Title:
Proportional poppet valve
Kind Code:
A1


Abstract:
In order to provide proportional control of a poppet valve or a gate valve, adapted for fluid power applications, an electrical voice coil is used to move the gating element. Further, a preferred embodiment includes a feedback means for detecting and regulating the position of the gating element, for example to compensate for any perturbing mechanical vibrations. The result is a valve which closes securely, is infinitely variable within a range, and can make up to a full stroke, from fully closed to fully open, within 3 to 10 milliseconds, compared to the 15 milliseconds needed by a solenoid. Due to its fast response time, the improved valve mechanism provides much faster tracking of any changes in an applied command signal. Suitable applications are mechanical testing devices, and other repetitive motions situations, such as industrial automation and animatronics.



Inventors:
Mccarroll, Vincent P. (Monroe, CT, US)
Howe, Edwin R. (New Canaan, CT, US)
Carter, Blake D. (New Canaan, CT, US)
Application Number:
10/979891
Publication Date:
05/05/2005
Filing Date:
11/02/2004
Assignee:
MCCARROLL VINCENT P.
HOWE R. E.

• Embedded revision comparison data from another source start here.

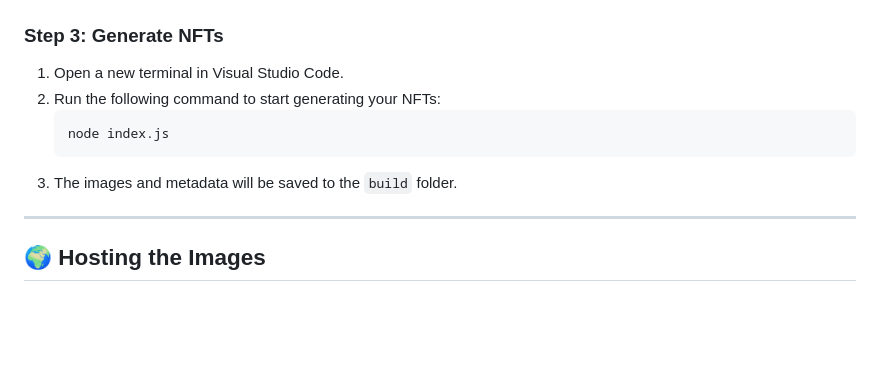
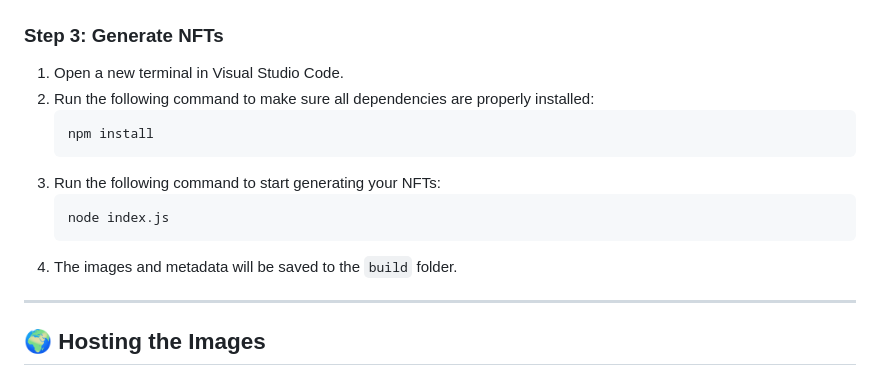
Before and after one commit to Chris21t/Enjin-NFT-Tools, a Markdown page: Enjin-Generative-NFTs/README.md, the part around the change. Rendered like a GitHub page; blank space fills up the shorter version.

Commit message:
Added 'npm install' instructions to README.md

````diff
--- a/Enjin-Generative-NFTs/README.md
+++ b/Enjin-Generative-NFTs/README.md
@@ -44,11 +44,15 @@ Welcome to **Enjin Chain Generative NFTs** – a customized version of the popul
 ### Step 3: Generate NFTs
 
 1. Open a new terminal in Visual Studio Code.
-2. Run the following command to start generating your NFTs:
+2. Run the following command to make sure all dependencies are properly installed:
+   ```bash
+   npm install
+   ```
+3. Run the following command to start generating your NFTs:
    ```bash
    node index.js
    ```
-3. The images and metadata will be saved to the `build` folder.
+4. The images and metadata will be saved to the `build` folder.
 
 ---
 
````
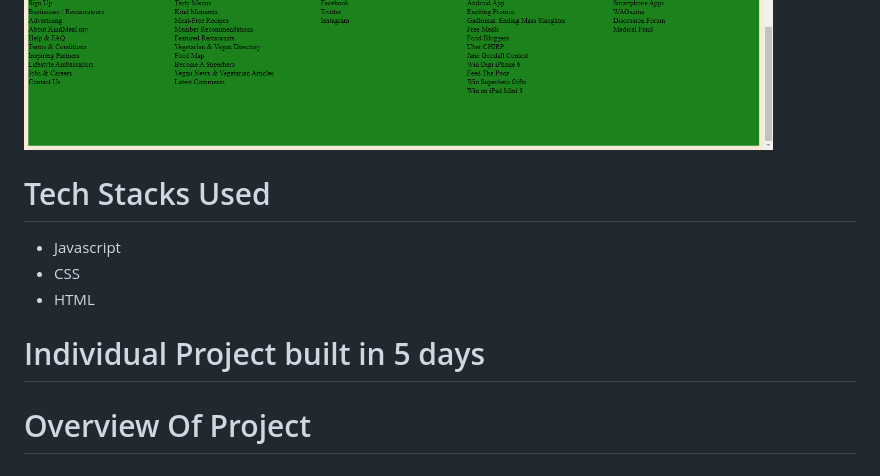
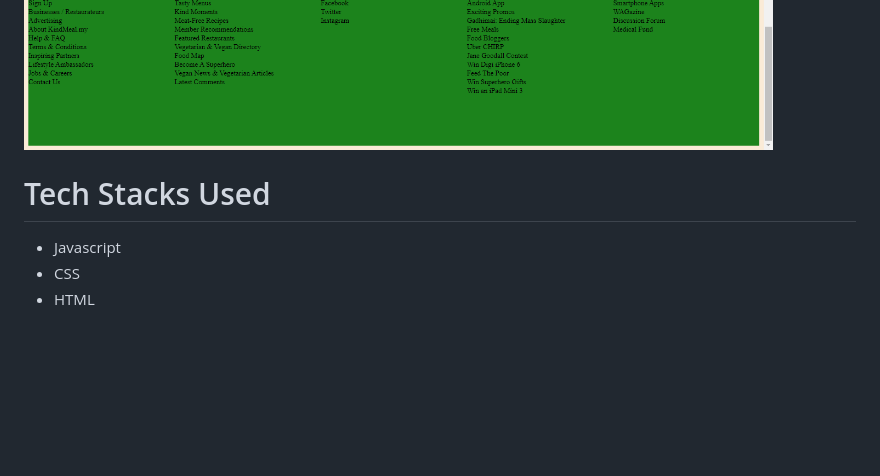
Before and after one commit to vishal-girhepunje/KindMeal-Clone, a Markdown page: README.md, the part around the change. GitHub-like rendering; blank space fills up the shorter version.

```diff
--- a/README.md
+++ b/README.md
@@ -69,15 +69,7 @@ KindMeal is Malaysia's pioneering meat-free lifestyle platform. We provide an ef
 <img src="https://github.com/vishal-girhepunje/KindMeal-Clone/blob/main/ImagesOfSS/help2.png?raw=true" width="90%"/>
 <img src="https://github.com/vishal-girhepunje/KindMeal-Clone/blob/main/ImagesOfSS/help3.png?raw=true" width="90%"/>
 
-
-
-
-
-
-
 # Tech Stacks Used
 - Javascript
 - CSS
 - HTML
-# Individual Project built in 5 days
-# Overview Of Project
```
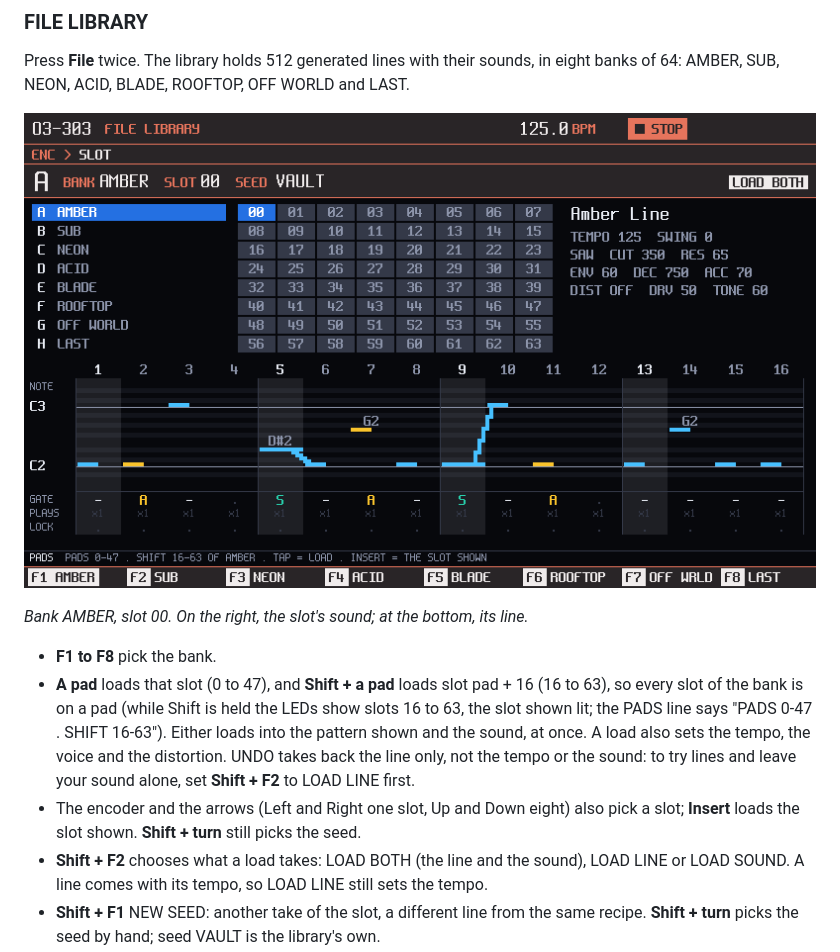
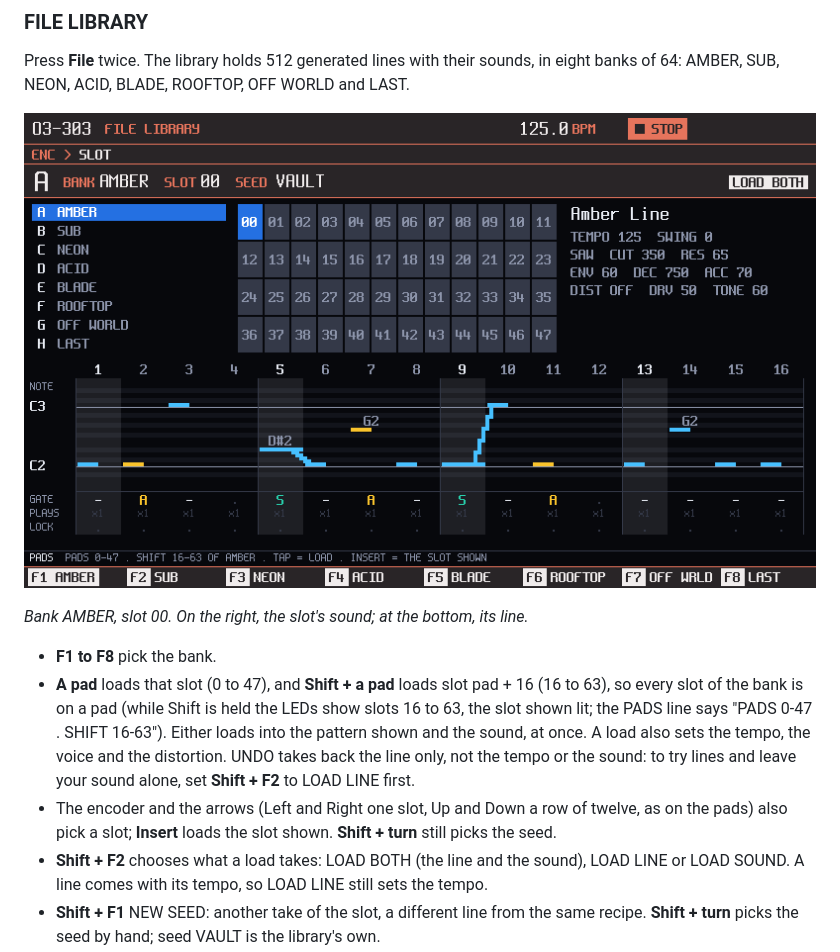
Before and after one commit to trak3r-os/o3-303, a Markdown page: docs/MANUAL.md, the part around one of its changes. GitHub-like rendering; pictures changed too: docs/manual/img/library.png.

```diff
--- a/docs/MANUAL.md
+++ b/docs/MANUAL.md
@@ -664,7 +664,7 @@ OFF WORLD and LAST.
   LEDs show slots 16 to 63, the slot shown lit; the PADS line says "PADS 0-47 . SHIFT 16-63"). Either loads into the pattern shown and the sound, at once. A load also sets the tempo, the voice and the
   distortion. UNDO takes back the line only, not the tempo or the sound: to try lines and leave your sound alone, set **Shift + F2** to
   LOAD LINE first.
-- The encoder and the arrows (Left and Right one slot, Up and Down eight) also pick a slot; **Insert** loads the slot shown. **Shift + turn** still
+- The encoder and the arrows (Left and Right one slot, Up and Down a row of twelve, as on the pads) also pick a slot; **Insert** loads the slot shown. **Shift + turn** still
   picks the seed.
 - **Shift + F2** chooses what a load takes: LOAD BOTH (the line and the sound), LOAD LINE or LOAD SOUND. A line comes with its
   tempo, so LOAD LINE still sets the tempo.
```
Also changed, not shown: other parts of docs/MANUAL.md (+1 -1 lines), docs/CHANGELOG.md (+3 -0 lines), 3 other files.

CARTER BLAKE D.
Primary Class:
International Classes:
E03B1/00; E03C1/00; F16K1/38; F16K31/02; F16K31/08; F16K31/10; F17D1/00; F16K; (IPC1-7): F16K31/02; E03B1/00; E03C1/00; F17D1/00
View Patent Images:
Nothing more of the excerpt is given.